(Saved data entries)
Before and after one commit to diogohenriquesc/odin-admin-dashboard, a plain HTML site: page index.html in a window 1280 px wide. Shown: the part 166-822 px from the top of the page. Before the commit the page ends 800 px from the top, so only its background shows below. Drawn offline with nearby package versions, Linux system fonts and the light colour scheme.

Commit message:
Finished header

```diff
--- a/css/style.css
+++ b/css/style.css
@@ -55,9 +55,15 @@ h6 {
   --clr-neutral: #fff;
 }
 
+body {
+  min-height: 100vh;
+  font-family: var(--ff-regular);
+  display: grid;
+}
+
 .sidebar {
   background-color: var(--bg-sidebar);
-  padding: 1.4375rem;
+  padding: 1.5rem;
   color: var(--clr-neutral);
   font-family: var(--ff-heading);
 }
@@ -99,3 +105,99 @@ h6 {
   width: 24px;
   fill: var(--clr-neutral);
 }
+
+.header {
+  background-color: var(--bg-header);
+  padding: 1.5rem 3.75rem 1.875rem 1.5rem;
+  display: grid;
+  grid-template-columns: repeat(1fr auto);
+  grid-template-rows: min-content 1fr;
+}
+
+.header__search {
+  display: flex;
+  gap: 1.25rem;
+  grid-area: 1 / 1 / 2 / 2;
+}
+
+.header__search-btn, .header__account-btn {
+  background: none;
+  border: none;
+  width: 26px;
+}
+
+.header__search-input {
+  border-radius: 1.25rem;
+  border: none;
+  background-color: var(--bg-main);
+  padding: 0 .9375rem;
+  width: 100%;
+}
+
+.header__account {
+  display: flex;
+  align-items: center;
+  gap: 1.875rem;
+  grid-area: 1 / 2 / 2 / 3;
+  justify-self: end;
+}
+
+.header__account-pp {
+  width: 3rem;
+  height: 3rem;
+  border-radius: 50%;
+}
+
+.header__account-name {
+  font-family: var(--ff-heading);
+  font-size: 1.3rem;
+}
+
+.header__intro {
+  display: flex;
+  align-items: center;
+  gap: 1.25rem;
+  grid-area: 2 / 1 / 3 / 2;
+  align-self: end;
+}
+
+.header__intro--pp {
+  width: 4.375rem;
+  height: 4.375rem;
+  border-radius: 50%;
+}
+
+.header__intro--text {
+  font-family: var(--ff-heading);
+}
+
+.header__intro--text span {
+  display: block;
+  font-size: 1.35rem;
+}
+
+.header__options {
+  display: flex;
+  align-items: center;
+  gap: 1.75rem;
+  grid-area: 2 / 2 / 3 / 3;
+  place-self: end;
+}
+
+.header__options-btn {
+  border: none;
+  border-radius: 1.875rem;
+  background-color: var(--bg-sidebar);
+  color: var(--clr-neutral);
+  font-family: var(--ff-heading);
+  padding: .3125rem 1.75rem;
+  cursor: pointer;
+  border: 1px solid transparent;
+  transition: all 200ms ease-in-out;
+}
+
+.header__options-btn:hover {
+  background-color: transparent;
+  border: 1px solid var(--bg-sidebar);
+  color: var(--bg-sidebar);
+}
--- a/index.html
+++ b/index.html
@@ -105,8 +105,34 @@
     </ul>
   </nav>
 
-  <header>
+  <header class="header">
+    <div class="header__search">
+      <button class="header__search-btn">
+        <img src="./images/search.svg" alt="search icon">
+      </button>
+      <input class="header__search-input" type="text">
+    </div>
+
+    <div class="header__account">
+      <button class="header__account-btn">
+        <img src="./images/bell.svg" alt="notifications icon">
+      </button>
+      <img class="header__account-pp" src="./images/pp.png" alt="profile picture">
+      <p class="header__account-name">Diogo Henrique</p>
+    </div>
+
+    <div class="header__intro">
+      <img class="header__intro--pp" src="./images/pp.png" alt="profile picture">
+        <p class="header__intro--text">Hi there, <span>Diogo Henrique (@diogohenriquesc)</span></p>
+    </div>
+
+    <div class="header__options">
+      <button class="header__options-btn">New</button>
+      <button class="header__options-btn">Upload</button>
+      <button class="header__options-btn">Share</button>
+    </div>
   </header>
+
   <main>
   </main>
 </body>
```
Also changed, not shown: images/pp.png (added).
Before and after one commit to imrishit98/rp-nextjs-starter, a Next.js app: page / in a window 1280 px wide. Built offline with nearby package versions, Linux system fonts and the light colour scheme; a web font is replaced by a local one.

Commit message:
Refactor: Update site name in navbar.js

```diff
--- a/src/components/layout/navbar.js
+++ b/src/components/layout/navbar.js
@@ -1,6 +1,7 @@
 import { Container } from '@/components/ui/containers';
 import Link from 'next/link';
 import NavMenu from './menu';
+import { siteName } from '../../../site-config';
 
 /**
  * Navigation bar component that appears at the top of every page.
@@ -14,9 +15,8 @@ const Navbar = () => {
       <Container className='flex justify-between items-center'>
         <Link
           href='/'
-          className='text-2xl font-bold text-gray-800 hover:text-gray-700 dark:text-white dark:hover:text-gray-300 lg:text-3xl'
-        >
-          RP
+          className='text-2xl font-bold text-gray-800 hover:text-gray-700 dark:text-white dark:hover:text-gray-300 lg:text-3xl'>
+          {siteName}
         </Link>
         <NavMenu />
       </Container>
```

EXERCISE DIRECTIONS: Collect the lines of the data that carry the word "from".

OUTPUT BELOW:
Before and after one commit to diogohenriquesc/odin-admin-dashboard, a plain HTML site: page index.html in a window 1280 px wide. Shown: the part 166-822 px from the top of the page. Before the commit the page ends 800 px from the top, so only its background shows below. Drawn offline with nearby package versions, Linux system fonts and the light colour scheme.
 import { Container } from '@/components/ui/containers';
 import Link from 'next/link';
 import NavMenu from './menu';
+import { siteName } from '../../../site-config';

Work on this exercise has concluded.